Agile federal programs can issue monthly task orders that define the scope of the project’s iterations each month. Save some time by using a template for each task order and update the scope section of each task order, but the rest of the task order should follow the template.
The ability to stop writing task orders when the results are subpar is also an advantage of this model. In federal contracting, it can be difficult to terminate a contract or agreement but it is not nearly as difficult to stop issuing task orders. These vehicles allow the clients to control the work and contracts based on the results the vendors or contractors are delivering.
Shorter contracts will reduce risk factors

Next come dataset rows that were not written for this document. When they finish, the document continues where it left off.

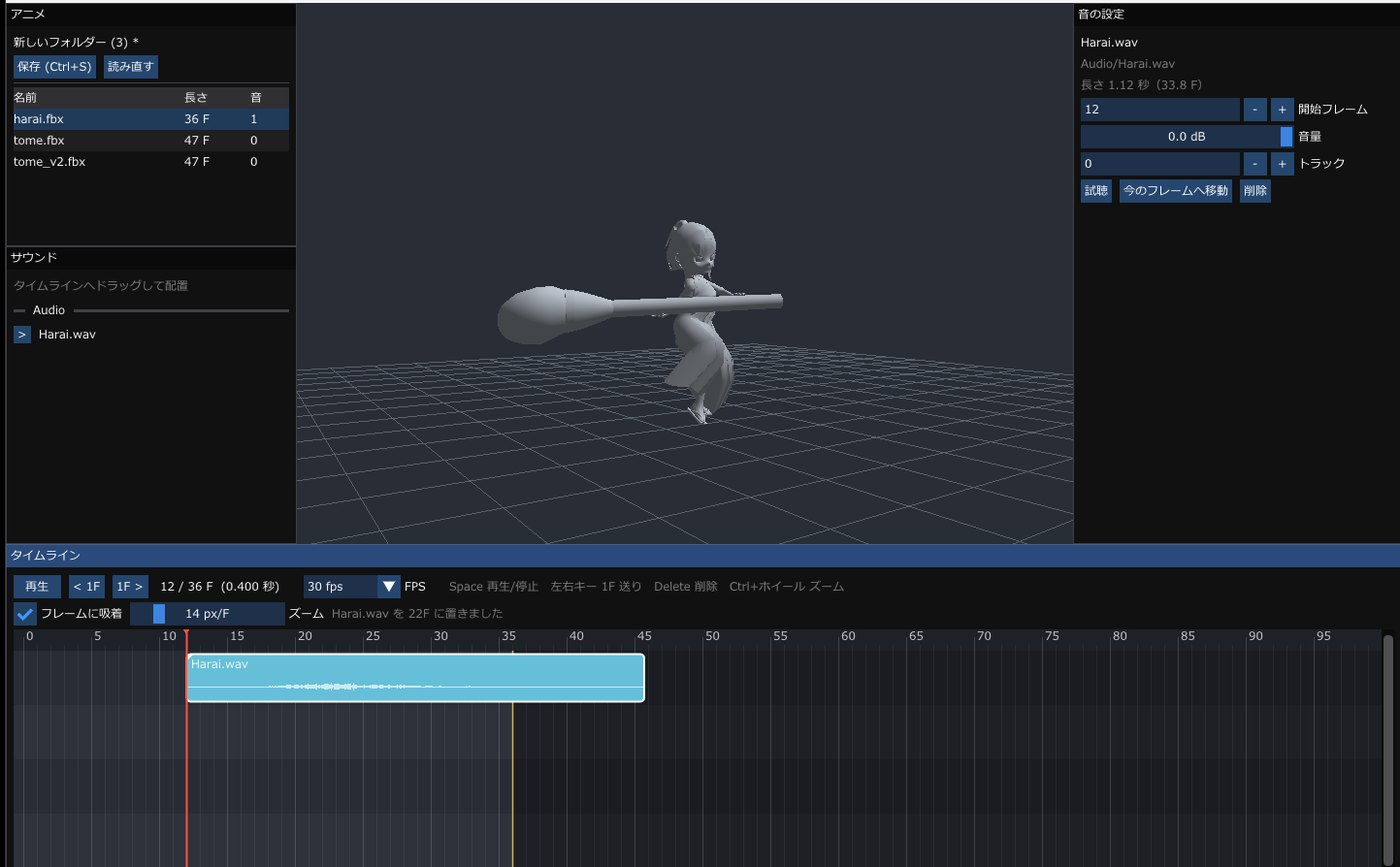
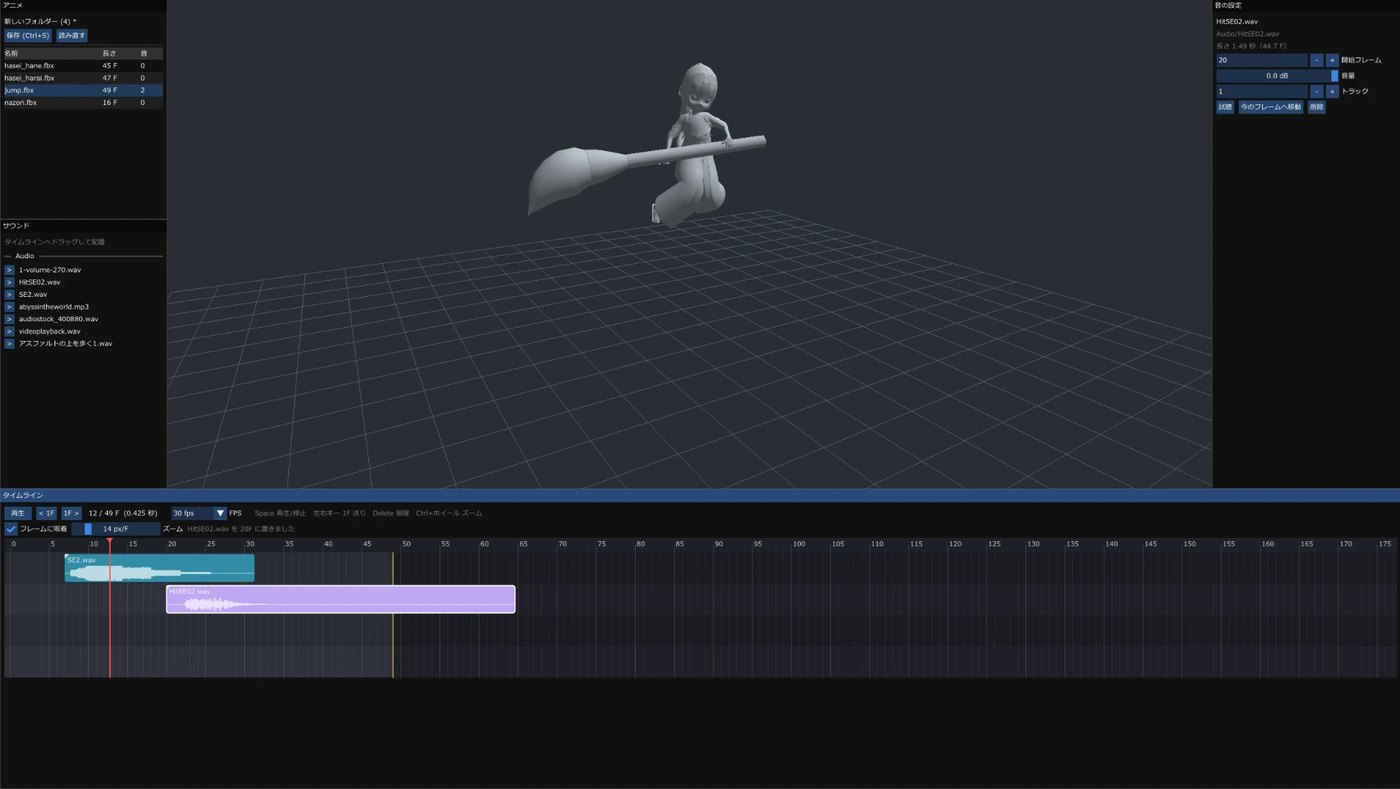
作品の画像: SoundMarker を新しい画面（ジャンプのアニメに音 2 つ）に差し替えた

diff --git a/index.html b/index.html
@@ -634,7 +634,7 @@ button{font:inherit}
           <h2 id="w5-title">SoundMarker</h2>
           <p class="w-lead"><span class="todo">準備中</span></p>
         </div>
-        <div class="w-shot"><img src="img/works/soundmarker.jpg" width="1400" height="867" alt="SoundMarker の画面（アニメーションのタイムラインに音を置く）" decoding="async"></div>
+        <div class="w-shot"><img src="img/works/soundmarker.jpg?v=2" width="1400" height="789" alt="SoundMarker の画面（アニメーションのタイムラインに音を置く）" decoding="async"></div>
         <div class="w-detail">
           <div class="w-pts-head">
             <h3>プロジェクト注目点</h3>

By breaking up a larger procurement, your team can isolate failure into a small piece of the system, rather than letting it impact the entire project. Modular contracting allows you to craft procurements that set out expectations for segments of work, rather than unrealistically and impractically scope out every contingency that could happen over the life of the product.
However, managing many smaller contracts increases the administrative burden. It requires a dedicated program management team to coordinate various teams. While this may seem like more work upfront, it allows the program office to intervene earlier, when called for and be more flexible. Many government offices could benefit from shifting their mindset and requiring training to handle this type of managerial complexity.
Successful modular procurement should model Agile and iterative software development practices by continuously improving both the product, the acquisition process, and the software development process to get value to your users as soon as possible. Building a Minimal Viable Product (MVP) to test initial assumptions will lead to a better result than deploying an untested product developed with no input from users.
Since modular contracting requires the government to conceptually prioritize the most important piece of the project, it encourages faster delivery of the software that is most important or fundamental to the success of the broader effort. Instead of waiting for an entire large piece of software, the government can pursue deploying the first software module.
This provides the added benefit of helping your team pave the way for the security and compliance processes of future modules. Once those checks are passed, your users get to use your software; you deliver value on your mission and build your stakeholder’s confidence that you are effective in delivering software.
The goals of the Agile contracting approach in government
In order to transform contracts to be Lean-Agile, both parties must have a common set of goals that can be used to guide the negotiations. The contract should outline how the two parties will work together to foster cooperation, open communications, trust, and transparency. It should address the risk of cost and schedule overruns and underruns through terms where both parties share the pain when the plan fails, and the gain if the contractor delivers the solution sooner or at a lower cost than expected. Finally, the parties should scour the contract for any process, deliverable or another element that does not add value to the solution or causes waste and delay.
Although government procurement hasn’t caught up to the Agile world, the FAR and its regulations can still be used to deliver with an Agile framework successfully. CGI’s Agile Center of Excellence can help bridge these gaps and work with government agencies to bridge these contracting gaps, deliver value early and often and save taxpayer dollars.
Ishu Krishna, Director, CGI